For the love of it* is a day long conference that interrogates what it really means to work as an artist today unpicking the reality of an artists life from the professional, the romantic or the career development views of funders and government. It will be an opportunity for artists to focus their priorities, explore the realities of work, and reconsider the limits of professionalisation.
We’ll consider and question four key themes from the day in the run-up to the conference on 15 May: this week, Research.
Research is one of those things that most contemporary artistic practices have in common – it is a way to follow a line of interest, a material, a concept or theory, as a locus about which your work turns: it is sometimes indistinguishable from practice itself. Research can also provide a useful hook on which to hang audience-focussed press releases or explanatory texts, opening out your practice to viewers and providing a useful shorthand when talking about your work.

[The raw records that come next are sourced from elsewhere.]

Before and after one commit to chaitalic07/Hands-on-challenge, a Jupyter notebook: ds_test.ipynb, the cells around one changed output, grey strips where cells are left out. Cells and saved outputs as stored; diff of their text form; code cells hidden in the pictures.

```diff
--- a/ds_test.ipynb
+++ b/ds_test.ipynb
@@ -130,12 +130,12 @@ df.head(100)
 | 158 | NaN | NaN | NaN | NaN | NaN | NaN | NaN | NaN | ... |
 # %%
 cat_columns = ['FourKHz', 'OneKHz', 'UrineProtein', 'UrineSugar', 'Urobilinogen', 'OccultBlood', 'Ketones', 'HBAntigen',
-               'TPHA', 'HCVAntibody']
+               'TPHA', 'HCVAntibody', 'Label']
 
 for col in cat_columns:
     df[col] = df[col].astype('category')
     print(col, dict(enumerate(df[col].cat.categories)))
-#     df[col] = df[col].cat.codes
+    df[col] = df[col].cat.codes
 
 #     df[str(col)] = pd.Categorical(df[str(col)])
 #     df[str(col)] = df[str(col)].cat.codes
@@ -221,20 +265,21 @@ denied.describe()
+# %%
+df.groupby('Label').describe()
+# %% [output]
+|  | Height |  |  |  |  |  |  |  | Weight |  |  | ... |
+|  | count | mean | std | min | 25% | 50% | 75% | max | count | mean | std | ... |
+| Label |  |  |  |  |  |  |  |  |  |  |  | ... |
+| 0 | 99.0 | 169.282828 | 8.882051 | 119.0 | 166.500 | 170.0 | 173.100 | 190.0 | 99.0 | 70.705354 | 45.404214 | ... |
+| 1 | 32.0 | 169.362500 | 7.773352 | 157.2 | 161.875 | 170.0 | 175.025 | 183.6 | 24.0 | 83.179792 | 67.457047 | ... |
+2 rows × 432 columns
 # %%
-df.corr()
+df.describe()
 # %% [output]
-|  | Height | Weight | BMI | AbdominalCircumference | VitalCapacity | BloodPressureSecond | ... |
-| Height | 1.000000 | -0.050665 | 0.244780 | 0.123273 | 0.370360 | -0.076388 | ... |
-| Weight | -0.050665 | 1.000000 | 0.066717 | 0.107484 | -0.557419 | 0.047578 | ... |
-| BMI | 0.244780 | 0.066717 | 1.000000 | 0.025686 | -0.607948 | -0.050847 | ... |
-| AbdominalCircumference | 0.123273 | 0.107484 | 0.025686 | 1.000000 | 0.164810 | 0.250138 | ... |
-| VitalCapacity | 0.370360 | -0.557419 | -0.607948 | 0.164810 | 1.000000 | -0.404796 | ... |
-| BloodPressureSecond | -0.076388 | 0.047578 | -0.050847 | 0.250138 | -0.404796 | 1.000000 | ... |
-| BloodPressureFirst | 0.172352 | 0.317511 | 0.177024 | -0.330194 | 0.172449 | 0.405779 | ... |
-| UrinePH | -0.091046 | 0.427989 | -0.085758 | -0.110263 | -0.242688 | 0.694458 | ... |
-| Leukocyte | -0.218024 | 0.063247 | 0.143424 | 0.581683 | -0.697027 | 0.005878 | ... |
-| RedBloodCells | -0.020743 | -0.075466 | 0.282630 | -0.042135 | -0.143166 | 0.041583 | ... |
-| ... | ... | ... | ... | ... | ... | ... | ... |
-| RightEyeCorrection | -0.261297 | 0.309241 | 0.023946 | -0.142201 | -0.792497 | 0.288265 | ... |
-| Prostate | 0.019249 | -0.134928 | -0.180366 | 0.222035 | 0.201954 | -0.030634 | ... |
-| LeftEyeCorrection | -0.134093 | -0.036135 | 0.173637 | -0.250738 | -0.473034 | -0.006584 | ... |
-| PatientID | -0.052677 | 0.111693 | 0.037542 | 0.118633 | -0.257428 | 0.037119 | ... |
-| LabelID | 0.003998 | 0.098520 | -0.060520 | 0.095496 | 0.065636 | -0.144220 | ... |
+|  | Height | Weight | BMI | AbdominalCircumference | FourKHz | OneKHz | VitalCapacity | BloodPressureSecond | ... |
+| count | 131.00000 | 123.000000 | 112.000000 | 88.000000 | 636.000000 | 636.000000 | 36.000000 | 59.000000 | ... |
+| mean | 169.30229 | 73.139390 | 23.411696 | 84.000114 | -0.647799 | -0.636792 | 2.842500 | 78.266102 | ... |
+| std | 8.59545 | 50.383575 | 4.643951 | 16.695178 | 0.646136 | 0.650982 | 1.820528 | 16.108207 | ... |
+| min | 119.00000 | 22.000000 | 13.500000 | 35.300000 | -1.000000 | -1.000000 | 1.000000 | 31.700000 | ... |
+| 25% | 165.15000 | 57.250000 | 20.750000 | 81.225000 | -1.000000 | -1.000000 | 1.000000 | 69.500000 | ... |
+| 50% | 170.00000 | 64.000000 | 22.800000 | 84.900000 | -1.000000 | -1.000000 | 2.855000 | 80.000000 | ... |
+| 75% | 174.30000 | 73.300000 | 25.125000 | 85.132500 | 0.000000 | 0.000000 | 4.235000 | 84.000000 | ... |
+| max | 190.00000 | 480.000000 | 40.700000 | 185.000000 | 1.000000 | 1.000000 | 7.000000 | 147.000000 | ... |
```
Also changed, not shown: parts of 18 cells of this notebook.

Having a ‘research-based practice’ usually denotes a critical engagement with your work, a rich, multi-layered body of intellectual interests that somehow gets distilled into a piece of visual work. Artists also take up opportunities to work with non-arts, public-facing (and funded) institutions to gain access to their collections and expertise, or make a new body of work. What are the strategies that artists and institutions adopt to ensure common goals are met, and audiences engaged? And how can the richness of a research-based practice be explored with an audience without risking oversimplification?
Many artists still earn a living through working at higher education institutions, despite recent job cuts and diminished visiting tutor opportunities. Research in an academic context takes on more subtle meanings – the new Research Excellence Framework could be a major potential source of income for art schools, as well as allowing artists to take time off from teaching to focus on their own practice, reinterpreted for funding purposes as academic research with impacts and outcomes. Practice-based PhD’s allow a translation of a long-term art practice into a qualification – some artists are now taking up more advanced post-doctoral research as a new level of academic attainment. What might be the impact on artistic practice of this sustained involvement with academic research – from the language used to talk about work, to the way it is supported and funded from the public purse? And what are the tensions between audience engagement and academic language used to describe art practices?
Other interesting conversations around research include:
International Art English
The internationalised art world relies on a unique language. Its purest articulation is found in the digital press release. This language has everything to do with English, but it is emphatically not English. It is largely an export of the Anglophone world and can thank the global dominance of English for its current reach. But what really matters for this language — what ultimately makes it a language — is the pointed distance from English that it has always cultivated.
Edmund Chow on the Research Excellence Framework (REF) evaluation
A useful overview on the risks to academic research that REF may present, particularly around measuring impacts, in the context of Drama teaching.